[PROVIDED MATERIAL]
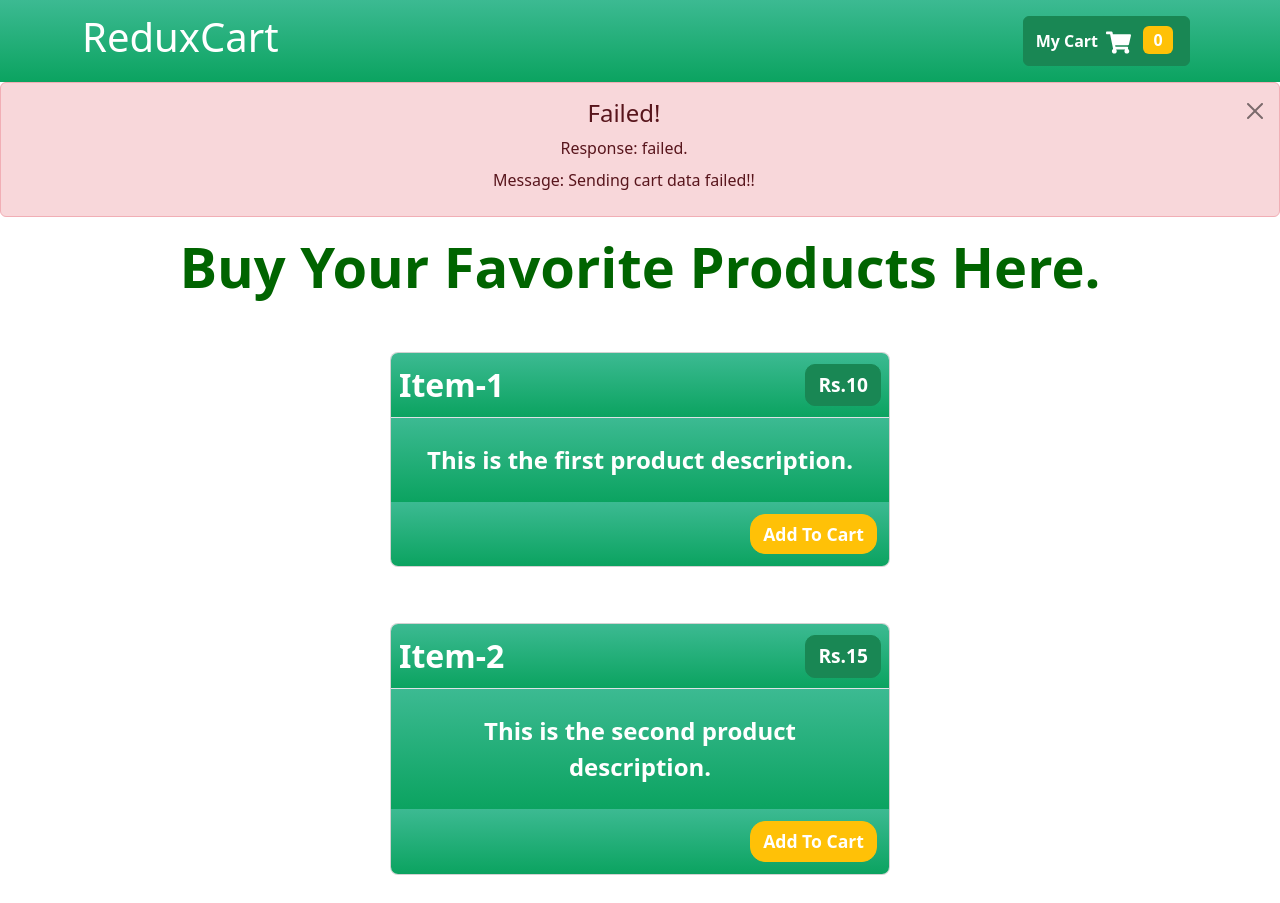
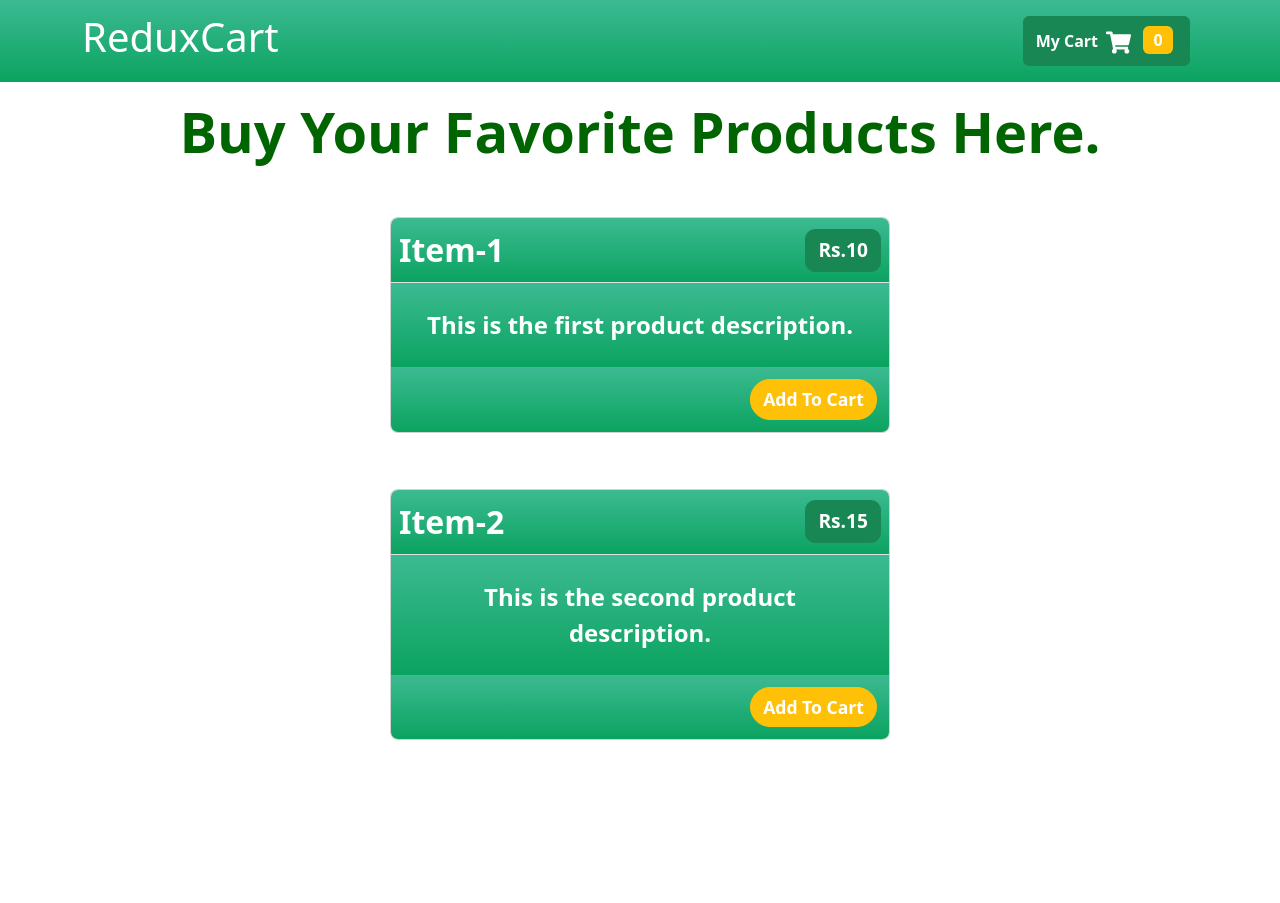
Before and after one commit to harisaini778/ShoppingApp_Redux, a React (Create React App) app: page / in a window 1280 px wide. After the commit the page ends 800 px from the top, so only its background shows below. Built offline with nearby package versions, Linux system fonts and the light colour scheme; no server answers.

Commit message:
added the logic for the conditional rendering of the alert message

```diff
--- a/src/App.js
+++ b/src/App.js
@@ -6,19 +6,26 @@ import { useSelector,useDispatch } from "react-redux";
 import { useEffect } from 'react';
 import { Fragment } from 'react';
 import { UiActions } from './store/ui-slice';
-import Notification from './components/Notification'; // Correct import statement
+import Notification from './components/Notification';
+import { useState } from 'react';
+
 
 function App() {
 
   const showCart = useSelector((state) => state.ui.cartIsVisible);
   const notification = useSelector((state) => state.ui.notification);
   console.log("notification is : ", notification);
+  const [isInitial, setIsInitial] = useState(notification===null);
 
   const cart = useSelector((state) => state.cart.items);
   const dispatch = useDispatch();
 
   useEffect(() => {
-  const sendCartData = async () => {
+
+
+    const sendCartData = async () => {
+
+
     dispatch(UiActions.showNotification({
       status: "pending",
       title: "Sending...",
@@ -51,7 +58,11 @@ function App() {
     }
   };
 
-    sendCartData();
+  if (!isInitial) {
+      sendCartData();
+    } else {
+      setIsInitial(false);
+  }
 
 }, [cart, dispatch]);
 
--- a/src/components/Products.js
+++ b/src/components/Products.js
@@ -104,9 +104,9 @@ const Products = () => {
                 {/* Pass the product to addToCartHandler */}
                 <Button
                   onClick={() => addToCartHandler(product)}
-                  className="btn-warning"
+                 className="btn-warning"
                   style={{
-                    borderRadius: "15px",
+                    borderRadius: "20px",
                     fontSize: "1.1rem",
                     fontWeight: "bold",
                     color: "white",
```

--

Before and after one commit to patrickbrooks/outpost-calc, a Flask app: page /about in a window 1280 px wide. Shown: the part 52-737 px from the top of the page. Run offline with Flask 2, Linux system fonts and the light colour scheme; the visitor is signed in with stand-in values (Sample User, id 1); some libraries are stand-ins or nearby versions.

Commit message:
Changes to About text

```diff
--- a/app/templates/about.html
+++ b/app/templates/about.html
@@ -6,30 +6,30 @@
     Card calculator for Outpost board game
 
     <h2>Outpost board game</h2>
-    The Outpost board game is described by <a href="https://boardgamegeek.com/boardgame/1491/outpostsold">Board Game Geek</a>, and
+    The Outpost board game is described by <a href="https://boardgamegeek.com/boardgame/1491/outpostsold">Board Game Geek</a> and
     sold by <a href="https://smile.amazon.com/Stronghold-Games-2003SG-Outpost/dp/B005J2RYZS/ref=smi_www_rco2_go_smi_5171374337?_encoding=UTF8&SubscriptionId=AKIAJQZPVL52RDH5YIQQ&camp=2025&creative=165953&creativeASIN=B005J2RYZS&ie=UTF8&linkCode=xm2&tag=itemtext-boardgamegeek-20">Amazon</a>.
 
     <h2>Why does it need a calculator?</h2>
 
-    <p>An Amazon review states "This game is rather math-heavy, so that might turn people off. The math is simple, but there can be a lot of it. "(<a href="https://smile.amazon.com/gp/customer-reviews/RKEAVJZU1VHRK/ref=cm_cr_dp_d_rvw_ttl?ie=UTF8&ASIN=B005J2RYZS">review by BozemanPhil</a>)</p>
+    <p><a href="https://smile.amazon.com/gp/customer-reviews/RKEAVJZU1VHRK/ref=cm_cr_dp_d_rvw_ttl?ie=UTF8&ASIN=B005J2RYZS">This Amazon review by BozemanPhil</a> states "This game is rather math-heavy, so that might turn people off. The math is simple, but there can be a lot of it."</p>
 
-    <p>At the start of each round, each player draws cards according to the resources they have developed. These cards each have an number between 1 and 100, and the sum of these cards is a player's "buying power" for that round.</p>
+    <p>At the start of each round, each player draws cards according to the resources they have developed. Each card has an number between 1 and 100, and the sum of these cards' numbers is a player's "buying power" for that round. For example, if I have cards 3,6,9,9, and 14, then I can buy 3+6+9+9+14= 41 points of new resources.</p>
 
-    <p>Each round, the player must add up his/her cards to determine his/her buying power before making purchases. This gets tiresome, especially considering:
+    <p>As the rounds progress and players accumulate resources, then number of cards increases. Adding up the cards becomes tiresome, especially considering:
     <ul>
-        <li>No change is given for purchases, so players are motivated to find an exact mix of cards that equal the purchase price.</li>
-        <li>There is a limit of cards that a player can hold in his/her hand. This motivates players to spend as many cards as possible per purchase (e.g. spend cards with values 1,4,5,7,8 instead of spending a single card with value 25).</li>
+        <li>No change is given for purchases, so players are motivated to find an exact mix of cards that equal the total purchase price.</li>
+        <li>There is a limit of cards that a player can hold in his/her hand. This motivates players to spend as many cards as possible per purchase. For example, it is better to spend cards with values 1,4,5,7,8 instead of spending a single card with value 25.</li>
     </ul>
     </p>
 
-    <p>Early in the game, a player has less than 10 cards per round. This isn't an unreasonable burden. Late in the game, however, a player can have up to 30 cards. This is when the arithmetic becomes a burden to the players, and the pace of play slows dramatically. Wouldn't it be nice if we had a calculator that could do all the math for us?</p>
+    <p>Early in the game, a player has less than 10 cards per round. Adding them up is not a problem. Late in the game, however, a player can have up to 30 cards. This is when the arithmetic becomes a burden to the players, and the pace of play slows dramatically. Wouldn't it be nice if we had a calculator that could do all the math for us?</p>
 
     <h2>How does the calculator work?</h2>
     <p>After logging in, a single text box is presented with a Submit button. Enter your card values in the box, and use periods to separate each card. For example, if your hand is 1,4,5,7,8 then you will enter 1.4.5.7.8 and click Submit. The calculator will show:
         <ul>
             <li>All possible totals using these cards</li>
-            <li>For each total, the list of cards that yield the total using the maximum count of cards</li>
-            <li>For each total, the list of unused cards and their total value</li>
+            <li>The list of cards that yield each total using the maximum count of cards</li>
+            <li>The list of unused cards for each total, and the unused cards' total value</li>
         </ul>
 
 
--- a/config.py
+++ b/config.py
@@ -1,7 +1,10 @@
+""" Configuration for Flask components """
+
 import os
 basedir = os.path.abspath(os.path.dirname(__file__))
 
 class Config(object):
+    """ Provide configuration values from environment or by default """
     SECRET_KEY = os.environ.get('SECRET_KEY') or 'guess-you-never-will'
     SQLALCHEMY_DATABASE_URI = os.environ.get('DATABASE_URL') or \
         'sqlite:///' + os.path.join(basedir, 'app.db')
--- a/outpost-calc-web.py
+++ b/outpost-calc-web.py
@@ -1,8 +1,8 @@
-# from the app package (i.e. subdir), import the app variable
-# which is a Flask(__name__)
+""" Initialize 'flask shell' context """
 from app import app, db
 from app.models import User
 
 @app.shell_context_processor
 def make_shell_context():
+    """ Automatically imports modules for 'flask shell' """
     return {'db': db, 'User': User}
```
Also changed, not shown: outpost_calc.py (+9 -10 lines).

...

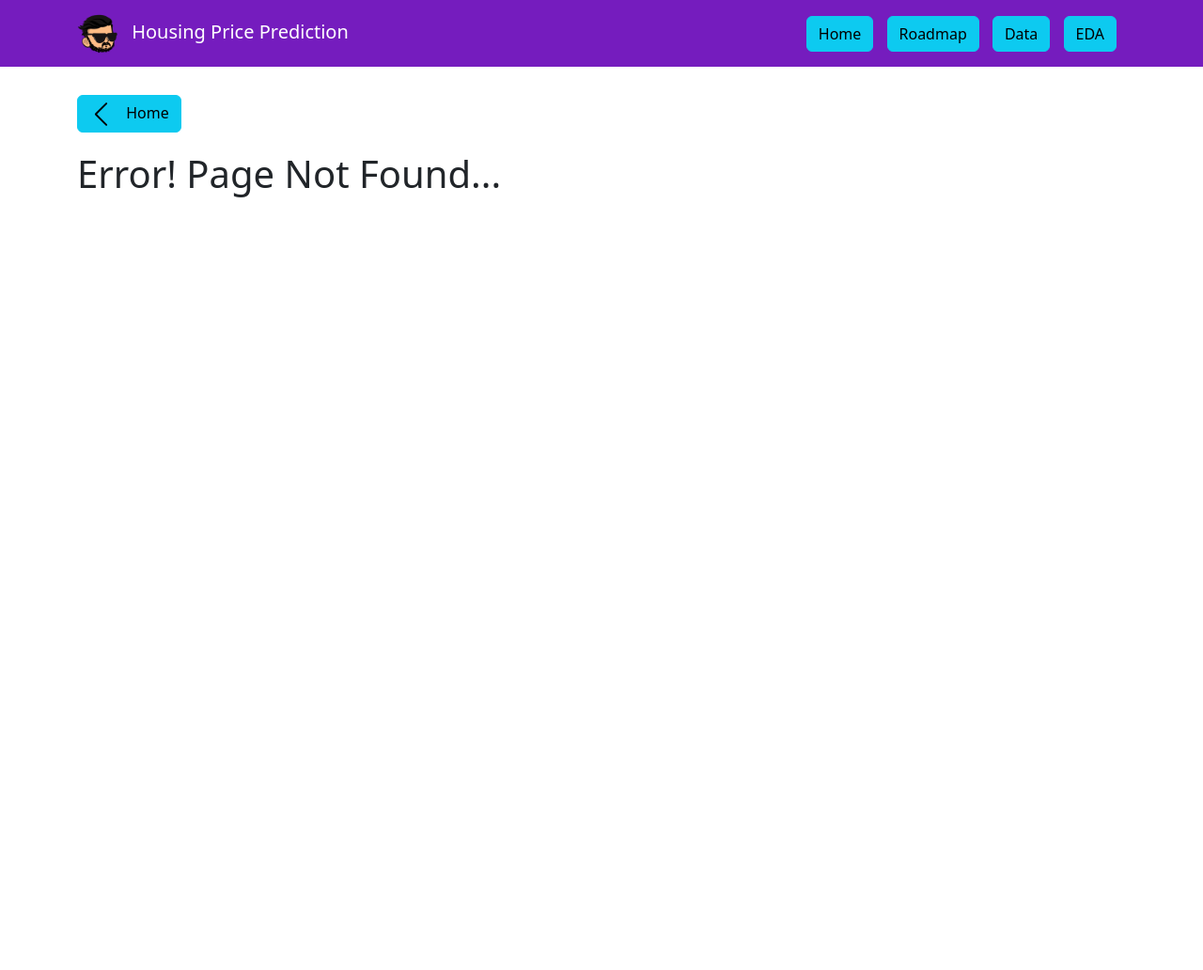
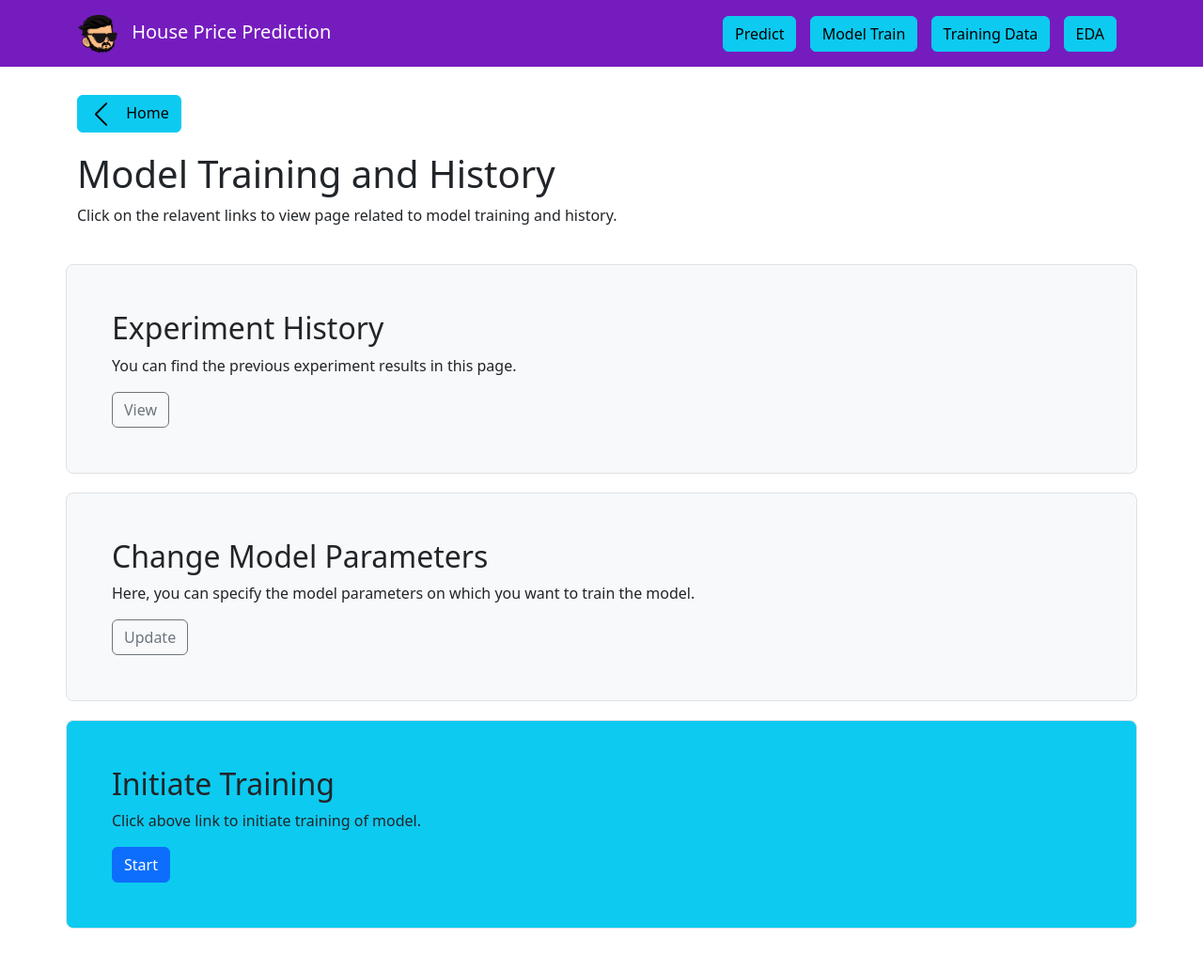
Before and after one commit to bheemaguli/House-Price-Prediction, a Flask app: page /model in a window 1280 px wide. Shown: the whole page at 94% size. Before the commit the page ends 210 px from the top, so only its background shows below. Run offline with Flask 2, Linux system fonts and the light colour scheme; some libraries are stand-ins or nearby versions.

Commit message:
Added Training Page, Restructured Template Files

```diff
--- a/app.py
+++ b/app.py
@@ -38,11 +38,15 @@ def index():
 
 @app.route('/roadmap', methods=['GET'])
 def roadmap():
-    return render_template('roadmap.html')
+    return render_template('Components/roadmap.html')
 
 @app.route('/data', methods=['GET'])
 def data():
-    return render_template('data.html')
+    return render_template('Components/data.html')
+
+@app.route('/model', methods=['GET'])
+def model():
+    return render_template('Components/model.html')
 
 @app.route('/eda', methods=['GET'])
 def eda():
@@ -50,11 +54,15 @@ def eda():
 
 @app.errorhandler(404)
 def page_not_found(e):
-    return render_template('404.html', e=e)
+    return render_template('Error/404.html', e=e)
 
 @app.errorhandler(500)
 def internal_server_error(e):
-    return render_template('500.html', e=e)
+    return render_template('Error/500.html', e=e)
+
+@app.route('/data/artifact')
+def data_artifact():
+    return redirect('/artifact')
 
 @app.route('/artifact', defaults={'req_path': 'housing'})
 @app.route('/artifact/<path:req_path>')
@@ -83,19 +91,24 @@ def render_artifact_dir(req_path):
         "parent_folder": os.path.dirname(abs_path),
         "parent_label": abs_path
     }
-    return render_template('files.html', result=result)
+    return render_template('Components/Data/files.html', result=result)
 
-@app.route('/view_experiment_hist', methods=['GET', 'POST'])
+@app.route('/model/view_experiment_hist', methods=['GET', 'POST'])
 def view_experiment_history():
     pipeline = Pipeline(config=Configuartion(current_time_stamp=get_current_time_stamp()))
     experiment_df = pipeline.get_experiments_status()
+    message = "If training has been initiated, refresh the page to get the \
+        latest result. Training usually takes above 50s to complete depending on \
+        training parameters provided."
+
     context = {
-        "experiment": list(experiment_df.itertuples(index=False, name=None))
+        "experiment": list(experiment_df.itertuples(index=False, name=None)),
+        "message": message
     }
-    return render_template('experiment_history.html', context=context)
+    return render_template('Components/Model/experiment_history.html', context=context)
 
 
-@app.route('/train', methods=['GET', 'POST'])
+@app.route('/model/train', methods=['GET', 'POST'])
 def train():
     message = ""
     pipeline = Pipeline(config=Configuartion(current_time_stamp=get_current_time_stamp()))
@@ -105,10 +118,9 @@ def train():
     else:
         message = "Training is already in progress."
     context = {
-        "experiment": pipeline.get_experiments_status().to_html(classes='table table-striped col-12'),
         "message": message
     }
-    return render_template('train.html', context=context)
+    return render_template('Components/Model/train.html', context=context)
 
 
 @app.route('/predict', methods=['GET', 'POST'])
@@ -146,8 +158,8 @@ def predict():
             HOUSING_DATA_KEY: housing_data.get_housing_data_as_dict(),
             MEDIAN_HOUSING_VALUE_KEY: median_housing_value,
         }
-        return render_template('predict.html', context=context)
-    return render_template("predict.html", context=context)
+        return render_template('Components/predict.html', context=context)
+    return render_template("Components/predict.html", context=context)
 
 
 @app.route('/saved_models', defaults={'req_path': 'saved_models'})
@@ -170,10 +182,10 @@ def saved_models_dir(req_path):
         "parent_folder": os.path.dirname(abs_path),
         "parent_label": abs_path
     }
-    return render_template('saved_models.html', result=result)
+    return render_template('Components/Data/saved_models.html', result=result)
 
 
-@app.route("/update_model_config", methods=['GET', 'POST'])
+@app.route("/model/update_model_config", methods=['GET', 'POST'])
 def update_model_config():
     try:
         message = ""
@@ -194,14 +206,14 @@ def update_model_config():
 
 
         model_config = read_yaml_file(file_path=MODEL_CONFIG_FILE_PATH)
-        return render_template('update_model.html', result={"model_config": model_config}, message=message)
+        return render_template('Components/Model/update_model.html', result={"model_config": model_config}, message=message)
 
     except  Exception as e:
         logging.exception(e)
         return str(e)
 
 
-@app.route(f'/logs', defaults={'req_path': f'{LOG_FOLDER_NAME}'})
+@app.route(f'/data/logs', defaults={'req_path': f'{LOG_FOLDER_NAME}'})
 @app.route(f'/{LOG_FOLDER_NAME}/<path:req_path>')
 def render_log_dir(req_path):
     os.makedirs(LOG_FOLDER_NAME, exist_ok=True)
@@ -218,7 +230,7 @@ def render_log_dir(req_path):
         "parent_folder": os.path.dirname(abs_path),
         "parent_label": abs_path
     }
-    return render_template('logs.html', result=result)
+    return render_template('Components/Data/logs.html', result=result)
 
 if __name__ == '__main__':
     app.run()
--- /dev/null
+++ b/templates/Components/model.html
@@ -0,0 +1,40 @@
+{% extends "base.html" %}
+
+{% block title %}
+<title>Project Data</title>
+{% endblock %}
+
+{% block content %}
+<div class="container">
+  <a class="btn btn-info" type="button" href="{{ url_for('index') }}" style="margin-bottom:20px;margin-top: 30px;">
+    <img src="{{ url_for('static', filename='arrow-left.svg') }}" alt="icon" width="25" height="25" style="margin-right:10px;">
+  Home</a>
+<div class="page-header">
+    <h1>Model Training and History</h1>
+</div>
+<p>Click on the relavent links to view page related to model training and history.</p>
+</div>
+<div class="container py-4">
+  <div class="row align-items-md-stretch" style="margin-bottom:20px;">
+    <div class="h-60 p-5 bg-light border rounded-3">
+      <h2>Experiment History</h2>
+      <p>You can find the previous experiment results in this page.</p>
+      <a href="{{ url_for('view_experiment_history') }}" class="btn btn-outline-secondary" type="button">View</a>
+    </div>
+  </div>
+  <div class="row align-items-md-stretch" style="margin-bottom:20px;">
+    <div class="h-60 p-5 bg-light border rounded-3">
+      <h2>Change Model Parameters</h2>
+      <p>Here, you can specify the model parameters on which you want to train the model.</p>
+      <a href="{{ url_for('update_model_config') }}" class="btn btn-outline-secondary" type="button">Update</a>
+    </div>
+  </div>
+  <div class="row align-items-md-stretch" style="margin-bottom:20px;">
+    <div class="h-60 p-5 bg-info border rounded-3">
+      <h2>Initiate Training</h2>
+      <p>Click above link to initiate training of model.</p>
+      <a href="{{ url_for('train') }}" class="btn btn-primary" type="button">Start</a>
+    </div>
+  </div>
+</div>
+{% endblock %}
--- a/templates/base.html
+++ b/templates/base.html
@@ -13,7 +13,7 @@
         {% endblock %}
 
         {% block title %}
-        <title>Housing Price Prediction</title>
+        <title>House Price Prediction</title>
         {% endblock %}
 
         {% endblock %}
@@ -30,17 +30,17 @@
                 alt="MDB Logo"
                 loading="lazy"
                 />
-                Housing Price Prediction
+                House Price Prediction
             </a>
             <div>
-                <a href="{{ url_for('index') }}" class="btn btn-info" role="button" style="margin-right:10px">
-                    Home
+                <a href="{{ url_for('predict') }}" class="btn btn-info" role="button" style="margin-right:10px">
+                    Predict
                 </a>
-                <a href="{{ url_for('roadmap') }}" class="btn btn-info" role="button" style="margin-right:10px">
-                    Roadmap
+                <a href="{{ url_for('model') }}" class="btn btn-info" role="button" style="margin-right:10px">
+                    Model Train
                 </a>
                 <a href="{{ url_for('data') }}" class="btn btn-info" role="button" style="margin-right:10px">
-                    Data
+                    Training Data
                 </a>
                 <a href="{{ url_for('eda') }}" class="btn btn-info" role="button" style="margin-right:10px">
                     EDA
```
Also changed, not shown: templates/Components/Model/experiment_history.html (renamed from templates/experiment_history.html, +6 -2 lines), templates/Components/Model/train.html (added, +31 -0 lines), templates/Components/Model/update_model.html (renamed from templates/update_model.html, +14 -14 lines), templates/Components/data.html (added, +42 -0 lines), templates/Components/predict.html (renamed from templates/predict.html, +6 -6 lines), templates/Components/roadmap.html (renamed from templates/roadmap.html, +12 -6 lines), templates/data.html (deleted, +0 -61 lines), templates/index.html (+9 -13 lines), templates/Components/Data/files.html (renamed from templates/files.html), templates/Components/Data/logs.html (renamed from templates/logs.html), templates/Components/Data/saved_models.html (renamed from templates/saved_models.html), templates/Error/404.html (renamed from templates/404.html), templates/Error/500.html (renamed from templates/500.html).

[GOAL OF THE EXERCISE] The string "methods" shows up in some lines of the listing. Copy each such line.

[ANSWER BOX]
 @app.route('/roadmap', methods=['GET'])
 @app.route('/data', methods=['GET'])
+@app.route('/model', methods=['GET'])
 @app.route('/eda', methods=['GET'])
-@app.route('/view_experiment_hist', methods=['GET', 'POST'])
+@app.route('/model/view_experiment_hist', methods=['GET', 'POST'])
-@app.route('/train', methods=['GET', 'POST'])
+@app.route('/model/train', methods=['GET', 'POST'])
 @app.route('/predict', methods=['GET', 'POST'])
-@app.route("/update_model_config", methods=['GET', 'POST'])
+@app.route("/model/update_model_config", methods=['GET', 'POST'])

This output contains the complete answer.